Data for processing Start Marker

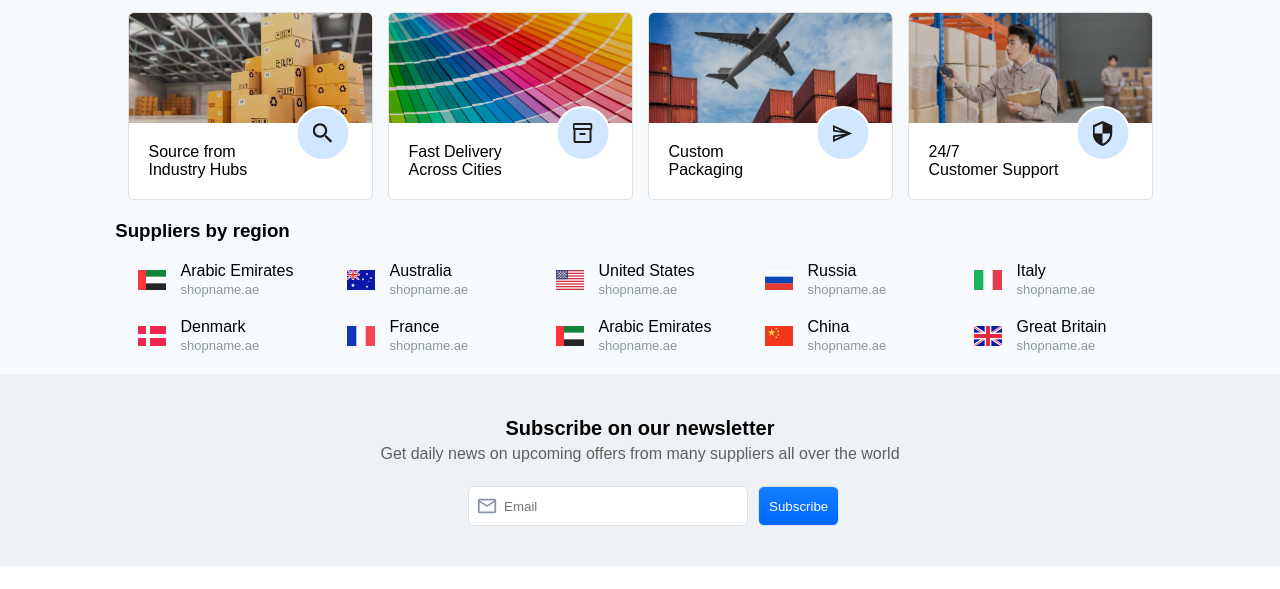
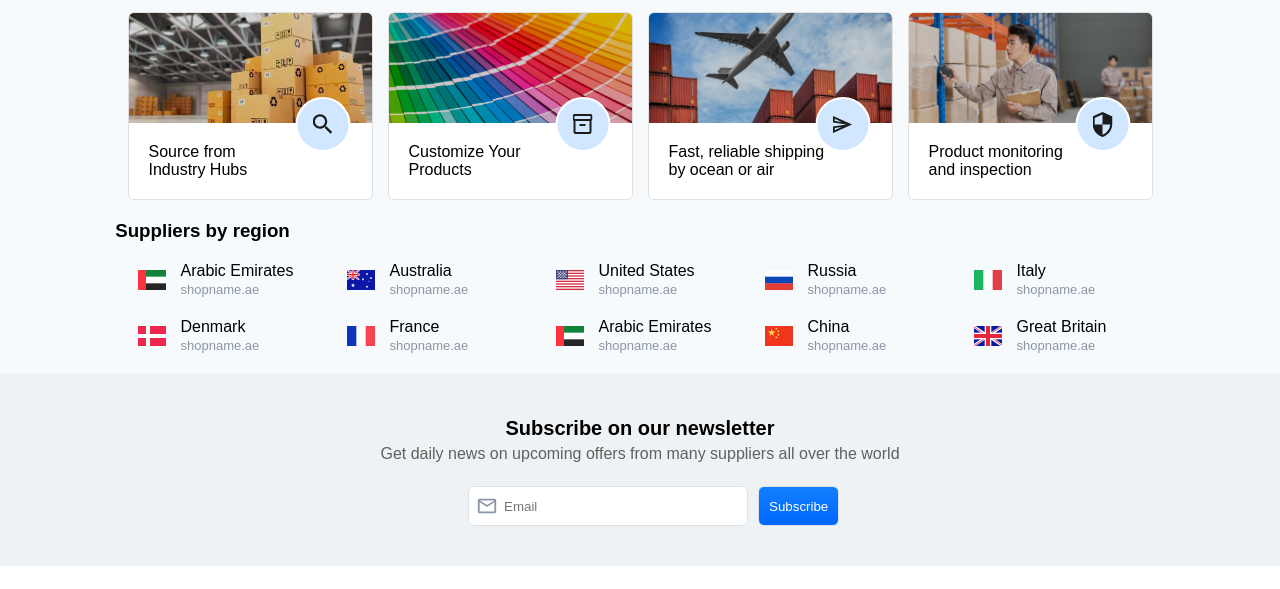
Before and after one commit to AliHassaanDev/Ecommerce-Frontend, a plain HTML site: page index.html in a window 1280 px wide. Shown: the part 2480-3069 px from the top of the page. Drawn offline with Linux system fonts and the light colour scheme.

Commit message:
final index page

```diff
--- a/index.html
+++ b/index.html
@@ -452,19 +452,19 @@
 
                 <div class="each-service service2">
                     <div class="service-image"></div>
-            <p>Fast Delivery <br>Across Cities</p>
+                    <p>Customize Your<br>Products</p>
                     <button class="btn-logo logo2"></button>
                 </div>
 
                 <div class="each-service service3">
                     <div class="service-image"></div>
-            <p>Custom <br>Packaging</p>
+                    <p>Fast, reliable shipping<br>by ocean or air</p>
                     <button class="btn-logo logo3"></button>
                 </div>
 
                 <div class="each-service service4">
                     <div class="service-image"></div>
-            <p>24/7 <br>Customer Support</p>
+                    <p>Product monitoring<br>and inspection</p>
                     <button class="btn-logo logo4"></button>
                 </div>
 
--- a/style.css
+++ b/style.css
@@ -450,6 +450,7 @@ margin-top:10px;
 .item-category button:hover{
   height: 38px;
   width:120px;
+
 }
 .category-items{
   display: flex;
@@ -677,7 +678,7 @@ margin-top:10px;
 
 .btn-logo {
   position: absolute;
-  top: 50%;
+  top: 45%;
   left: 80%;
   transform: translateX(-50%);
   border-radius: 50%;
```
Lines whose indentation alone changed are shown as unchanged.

Data for processing End Marker
Data for processing Start Marker

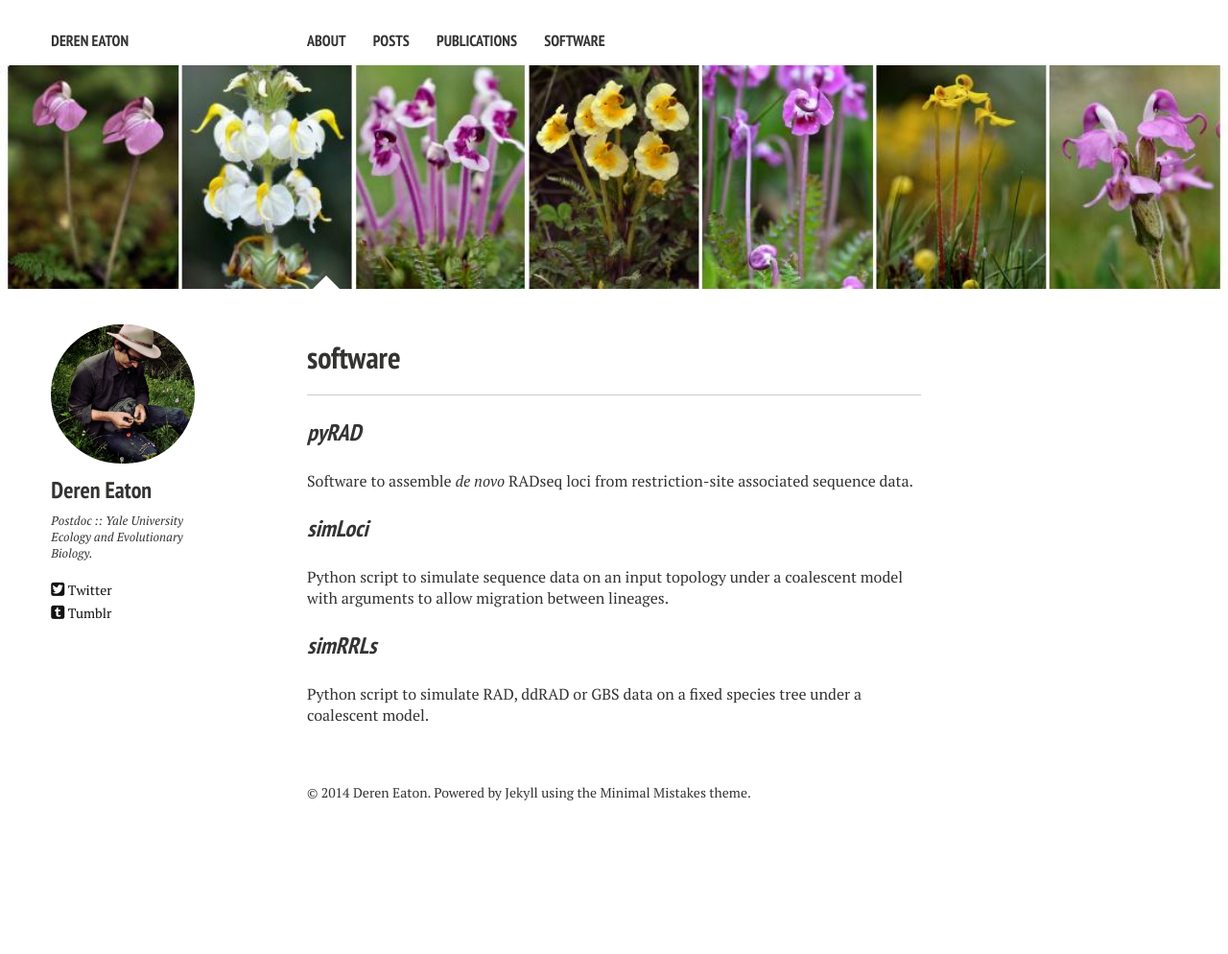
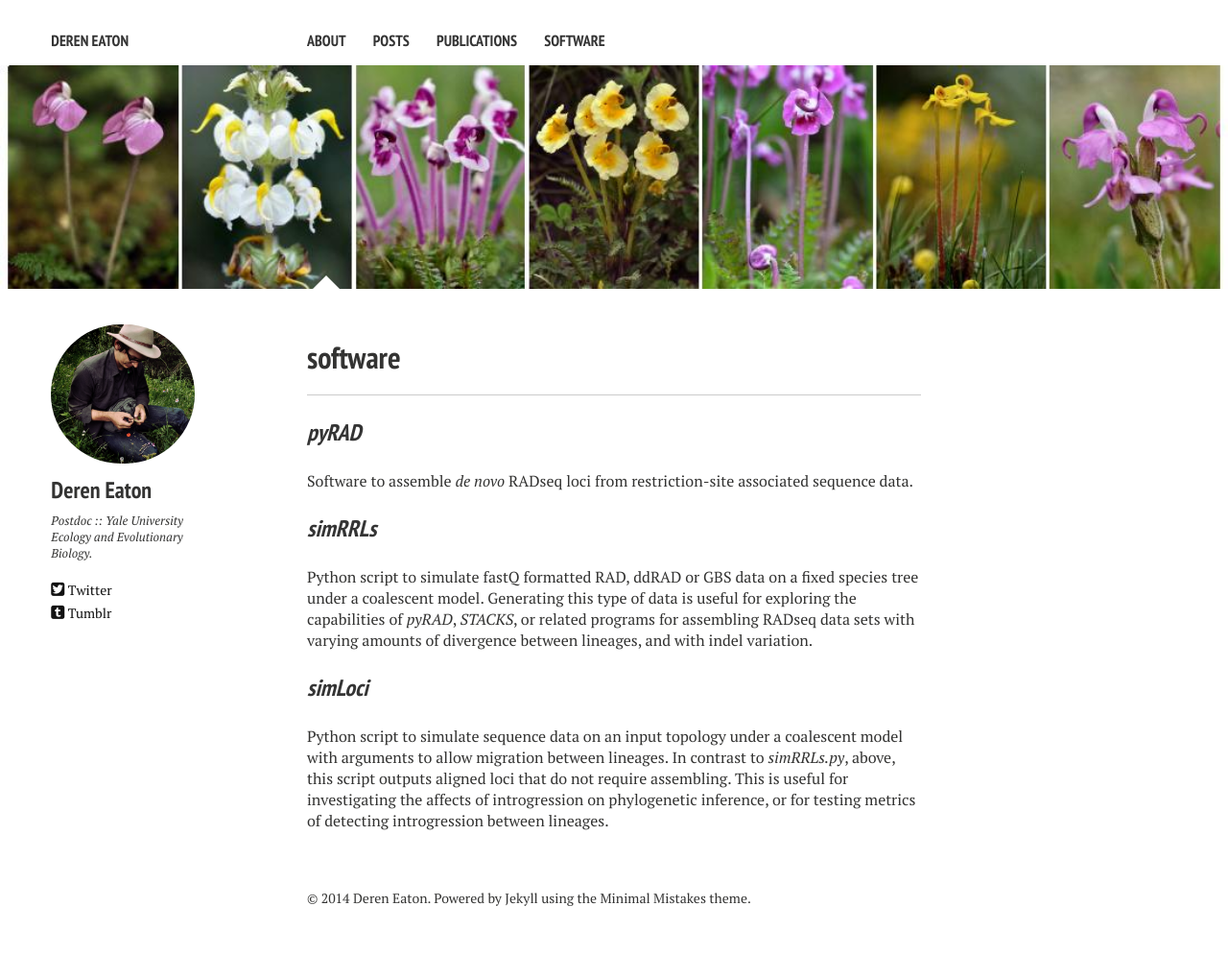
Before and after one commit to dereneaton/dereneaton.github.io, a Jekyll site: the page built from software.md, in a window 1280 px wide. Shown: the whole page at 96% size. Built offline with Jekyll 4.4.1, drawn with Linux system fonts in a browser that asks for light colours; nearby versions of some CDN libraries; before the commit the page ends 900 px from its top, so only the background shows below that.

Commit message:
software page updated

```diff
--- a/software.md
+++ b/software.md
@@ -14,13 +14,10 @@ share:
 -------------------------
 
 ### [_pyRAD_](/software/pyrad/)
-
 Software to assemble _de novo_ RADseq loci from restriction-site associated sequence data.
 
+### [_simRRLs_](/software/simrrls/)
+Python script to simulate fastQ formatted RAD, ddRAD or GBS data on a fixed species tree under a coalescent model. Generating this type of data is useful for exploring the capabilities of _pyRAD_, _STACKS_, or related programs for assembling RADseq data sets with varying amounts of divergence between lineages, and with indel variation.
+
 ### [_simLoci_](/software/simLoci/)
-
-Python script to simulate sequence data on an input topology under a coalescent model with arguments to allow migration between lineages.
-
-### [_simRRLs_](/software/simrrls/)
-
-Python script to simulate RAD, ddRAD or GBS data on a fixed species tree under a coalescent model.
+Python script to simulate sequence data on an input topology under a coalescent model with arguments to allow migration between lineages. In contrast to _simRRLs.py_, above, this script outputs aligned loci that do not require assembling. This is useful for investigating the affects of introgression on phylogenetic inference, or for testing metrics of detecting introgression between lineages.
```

Data for processing End Marker

# Assignment
Which lines above hold the string "each"? Copy every one of them.

# Exercise response
                 <div class="each-service service2">
                 <div class="each-service service3">
                 <div class="each-service service4">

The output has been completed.